One might wonder with all these references to the Black popular culture of the ’90s, why didn’t the creators just make Hercules Black? Well, they finally have.

The story of Hercules.  

While most of us were forced to read and re-read Hercules in secondary school, not everyone may know the story. Hercules is the son of the king and queen of the gods, Zeus and Hera. When a prophecy foretells that he will eventually defeat the god of the underworld, Hades, Hercules is kidnapped as an infant. Unable to kill him, Hades is able to take his immortality away but not his strength. The baby Hercules is raised by a mortal couple. At 18 he figures out his real origins and is determined to become a hero so that he can return to Mount Olympus with the gods.

Meet your new Hercules.

Hercules at the Delacorte Theater in Central Park, through The Public Theater’s Public Works Program is based on the 1997 animated film, and has kept Alan Menken’s musical score. If that name sounds familiar, it’s because he also created the music for Disney’s Aladdin. Jelani Alladin stars as the demi-god Hercules. Krysta Rodriguez plays his love interest Megara.

The difference between the stage musical and the film is that Disney has finally chosen to embrace their story’s Blackness. Rather than simply coding their narrative as one with allusions to Black culture, they’ve put that Blackness at the forefront and center. That’s what we call growth! Everybody loves Black culture, it’s time we start loving the people who make it. 

Danielle C. Belton of The Root describes the original as having flirted with African-American culture, while this new version embraces a multicultural cast. 

“While the film Hercules only flirted with African-American music and culture—the muses who were the “Greek chorus” throughout the film were patterned after classic, Motown-style Black ‘50s girl groups,” she writes. “This version of ancient Greece and the Greco-Roman gods features quite a few Black, Asian and Latinx people, including Jelani Alladin as the titular teenaged Hercules, and, of course—all five of the doo-wopping muses are…sistas with voices.”
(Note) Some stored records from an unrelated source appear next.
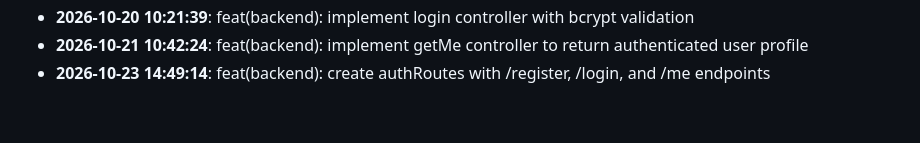
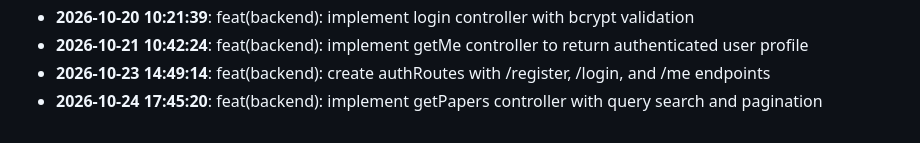
Before and after one commit to rabeyanoor/ScholarForge, a Markdown page: CHANGELOG.md, the part around the change. Drawn GitHub-style.

Commit message:
feat(backend): implement getPapers controller with query search and pagination

```diff
--- a/CHANGELOG.md
+++ b/CHANGELOG.md
@@ -95,3 +95,4 @@
 - **2026-10-20 10:21:39**: feat(backend): implement login controller with bcrypt validation
 - **2026-10-21 10:42:24**: feat(backend): implement getMe controller to return authenticated user profile
 - **2026-10-23 14:49:14**: feat(backend): create authRoutes with /register, /login, and /me endpoints
+- **2026-10-24 17:45:20**: feat(backend): implement getPapers controller with query search and pagination
```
How Hercules gave nods to Black culture. 

Hercules is something of a hood icon. It was the first time many kids probably saw Black women portrayed as the muses and Greek chorus. This gaggle of doo-wopping muses sang the funky, soulful Hercules theme. There were also pivotal aspects of hood culture, some of it is even social commentary. Hercules’s character is parallel to the superstar basketball players of the ’90s, their rabid fans, and endorsement deals. The creators, Ron Clements and John Musker, even referred to Hercules as the Michael Jordan of his time. 
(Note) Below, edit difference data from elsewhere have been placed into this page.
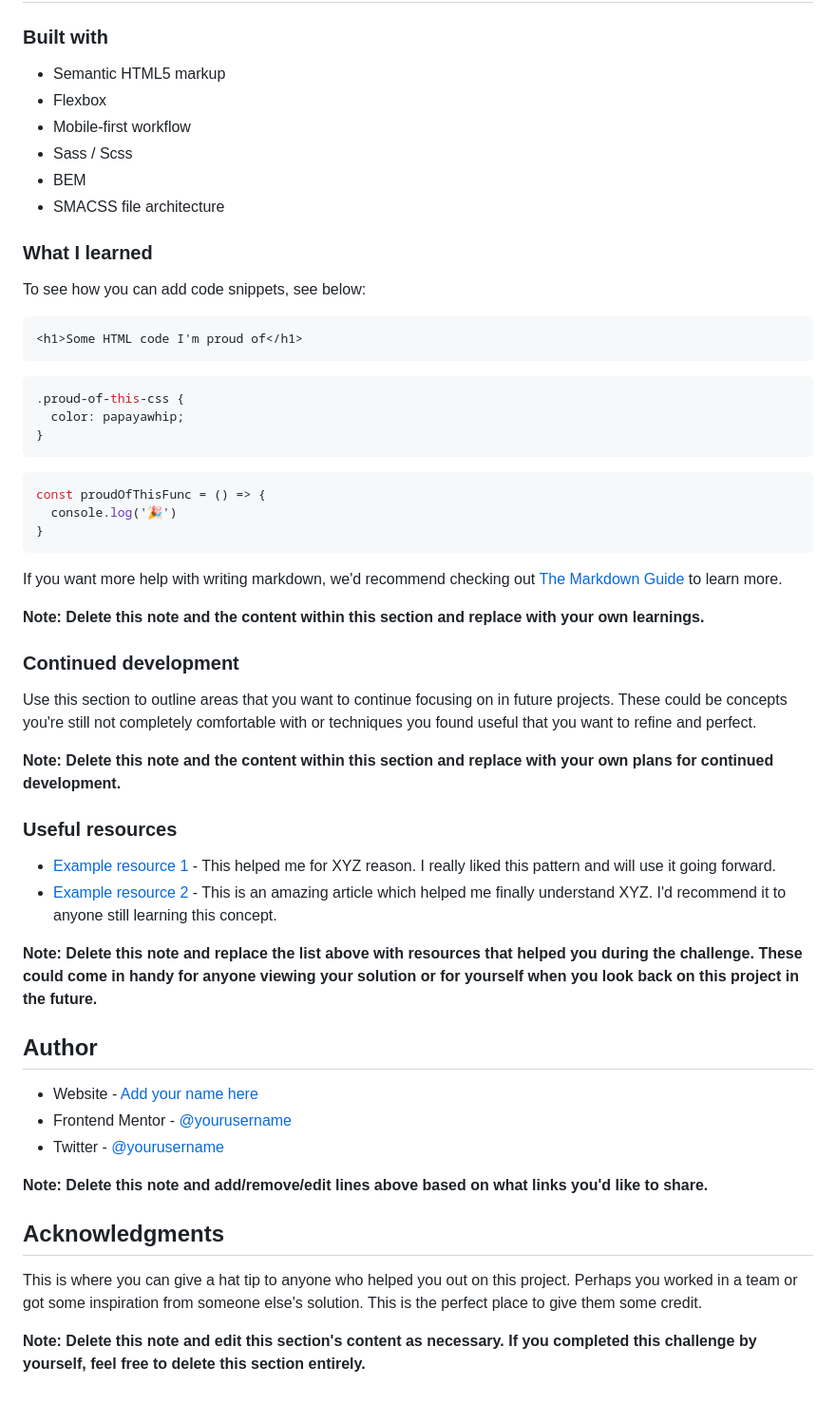
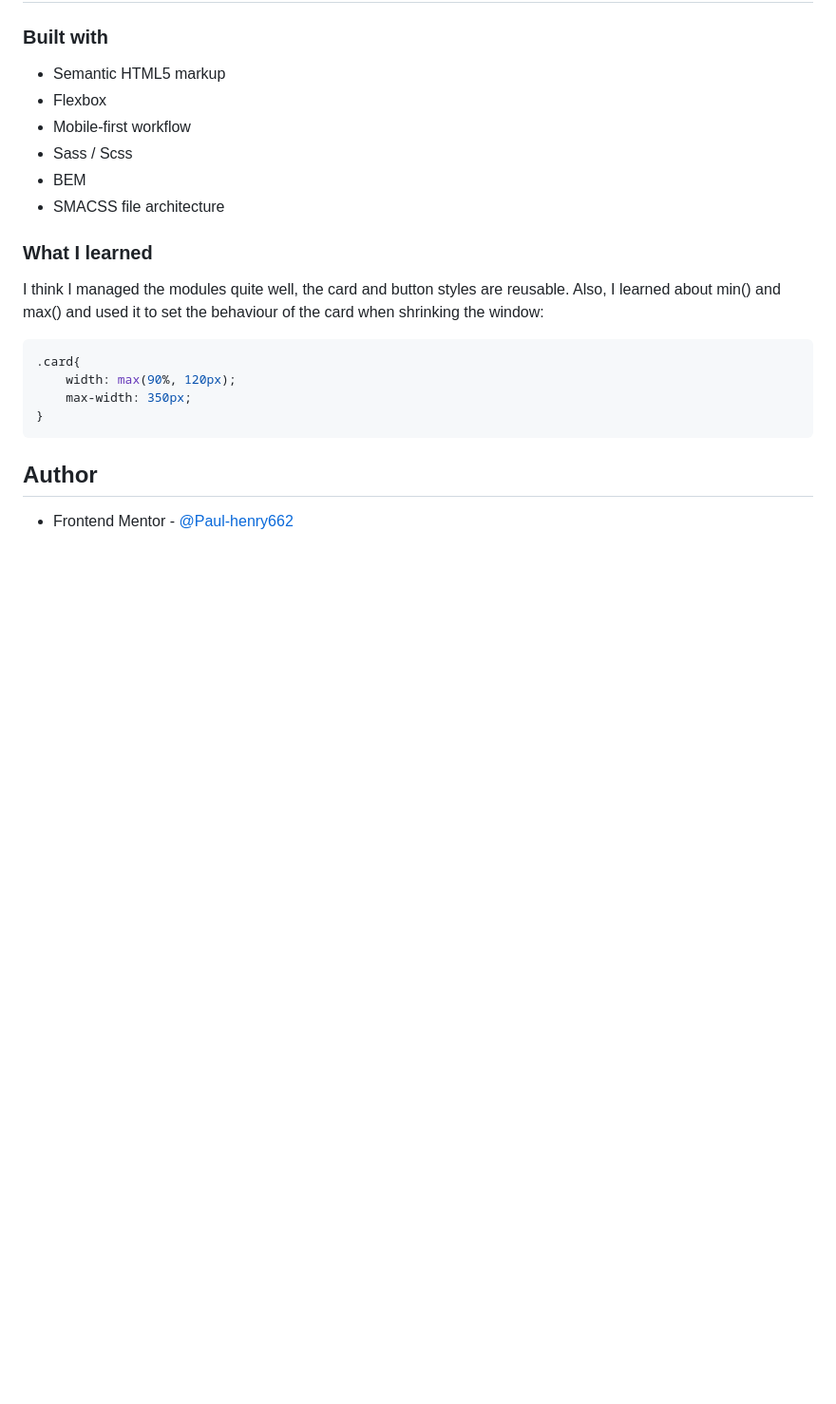
Before and after one commit to Paul-henry662/fem-order-summary-component, a Markdown page: README.md, the part around the change printed below. Shown: that part at 95% size. Rendered like a GitHub page; blank space fills up the shorter version.

Commit message:
README written

````diff
--- a/README.md
+++ b/README.md
@@ -46,51 +42,16 @@ Users should be able to:
 
 ### What I learned
 
+I think I managed the modules quite well, the card and button styles are reusable. Also, I learned
+about min() and max() and used it to set the behaviour of the card when shrinking the window:
 
-
-To see how you can add code snippets, see below:
-
-```html
-<h1>Some HTML code I'm proud of</h1>
-```
 ```css
-.proud-of-this-css {
-  color: papayawhip;
-}
-```
-```js
-const proudOfThisFunc = () => {
-  console.log('🎉')
+.card{
+    width: max(90%, 120px);
+    max-width: 350px;
 }
 ```
 
-If you want more help with writing markdown, we'd recommend checking out [The Markdown Guide](https://www.markdownguide.org/) to learn more.
-
-**Note: Delete this note and the content within this section and replace with your own learnings.**
-
-### Continued development
-
-Use this section to outline areas that you want to continue focusing on in future projects. These could be concepts you're still not completely comfortable with or techniques you found useful that you want to refine and perfect.
-
-**Note: Delete this note and the content within this section and replace with your own plans for continued development.**
-
-### Useful resources
-
-- [Example resource 1](https://www.example.com) - This helped me for XYZ reason. I really liked this pattern and will use it going forward.
-- [Example resource 2](https://www.example.com) - This is an amazing article which helped me finally understand XYZ. I'd recommend it to anyone still learning this concept.
-
-**Note: Delete this note and replace the list above with resources that helped you during the challenge. These could come in handy for anyone viewing your solution or for yourself when you look back on this project in the future.**
-
 ## Author
 
-- Website - [Add your name here](https://www.your-site.com)
-- Frontend Mentor - [@yourusername](https://www.frontendmentor.io/profile/yourusername)
-- Twitter - [@yourusername](https://www.twitter.com/yourusername)
-
-**Note: Delete this note and add/remove/edit lines above based on what links you'd like to share.**
-
-## Acknowledgments
-
-This is where you can give a hat tip to anyone who helped you out on this project. Perhaps you worked in a team or got some inspiration from someone else's solution. This is the perfect place to give them some credit.
-
-**Note: Delete this note and edit this section's content as necessary. If you completed this challenge by yourself, feel free to delete this section entirely.**
+- Frontend Mentor - [@Paul-henry662](https://www.frontendmentor.io/profile/Paul-henry662)
````
Also changed, not shown: other parts of README.md (+2 -6 lines), screenshot.png (added), 3 other files.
In the movie, we see a young Hercules’ as he rises to fame for being a demi-God with some serious strength. When the hero-worship begins, he snags a sweet endorsement deal — but these aren’t Nike Jordans — they’re fresh to death Hercules sandals called Air-Hercs. When the villain Hades sees that one of his minions is rocking the Hercules sandals his response is simple and iconic: what are those?The phrase has now become a popular meme on Black Twitter going so far as being referenced in the “Black Panther” movieThe hero even has his own version of a Gatorade sponsorship, the drink is called “Herculade.”

A Latinx Megara embraces feminism.
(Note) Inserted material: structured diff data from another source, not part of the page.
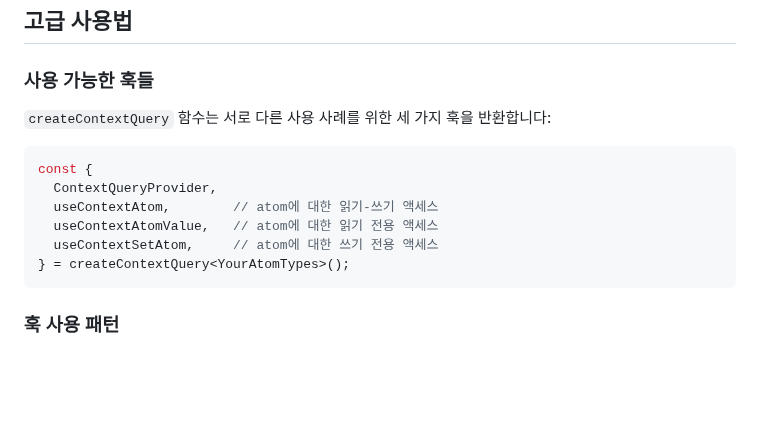
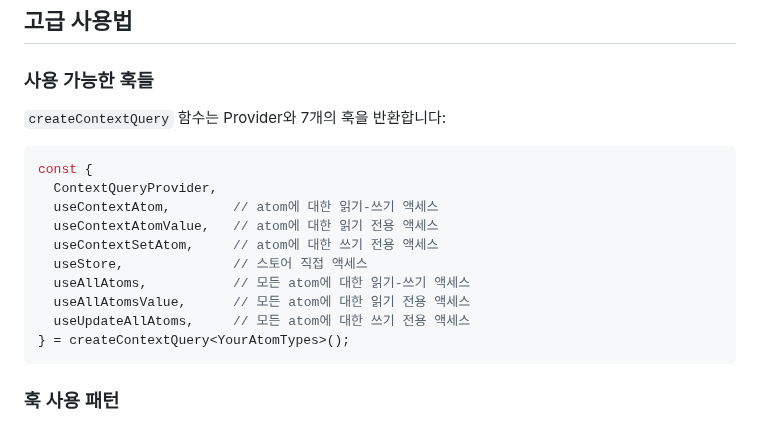
Before and after one commit to load28/context-query, a Markdown page: README.ko.md, the part around one of its changes. GitHub-like rendering; blank space fills up the shorter version.

````diff
--- a/README.ko.md
+++ b/README.ko.md
@@ -219,7 +219,7 @@ function BatchUpdateComponent() {
 
 ### 사용 가능한 훅들
 
-`createContextQuery` 함수는 서로 다른 사용 사례를 위한 세 가지 훅을 반환합니다:
+`createContextQuery` 함수는 Provider와 7개의 훅을 반환합니다:
 
 ```tsx
 const {
@@ -227,6 +227,10 @@ const {
   useContextAtom,        // atom에 대한 읽기-쓰기 액세스
   useContextAtomValue,   // atom에 대한 읽기 전용 액세스
   useContextSetAtom,     // atom에 대한 쓰기 전용 액세스
+  useStore,              // 스토어 직접 액세스
+  useAllAtoms,           // 모든 atom에 대한 읽기-쓰기 액세스
+  useAllAtomsValue,      // 모든 atom에 대한 읽기 전용 액세스
+  useUpdateAllAtoms,     // 모든 atom에 대한 쓰기 전용 액세스
 } = createContextQuery<YourAtomTypes>();
 ```
 
````
Also changed, not shown: other parts of README.ko.md (+53 -0 lines), README.md (+58 -1 lines).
Unlike other Disney women of the era, Megara was never waiting to be saved. She was sarcastic, witty, and pretty unimpressed with Hercules’ attempts to holler at her. Krysa Rodriguez’ Megara puts feminism at the forefront — again we see subtle codes made explicit. 

“In a new song, a pants-clad Meg imagines a world without men, envisioning it as a utopia where she could do as she pleases. A dopey, lovestruck Hercules, seeking to demonstrate his feminist credentials, replies clumsily, ‘My mom’s a woman,’” writes Adrienne Westenfeld for Esquire.

Diversity is always an improvement. We live in a multicultural world, there is never anything wrong with reflecting that in the stories we tell. After all, it’s the stories we tell that teach us who we are and who we will become. For Hercules that is learning the truth about his traumatic past to create a better future — for America, well, it’s no different.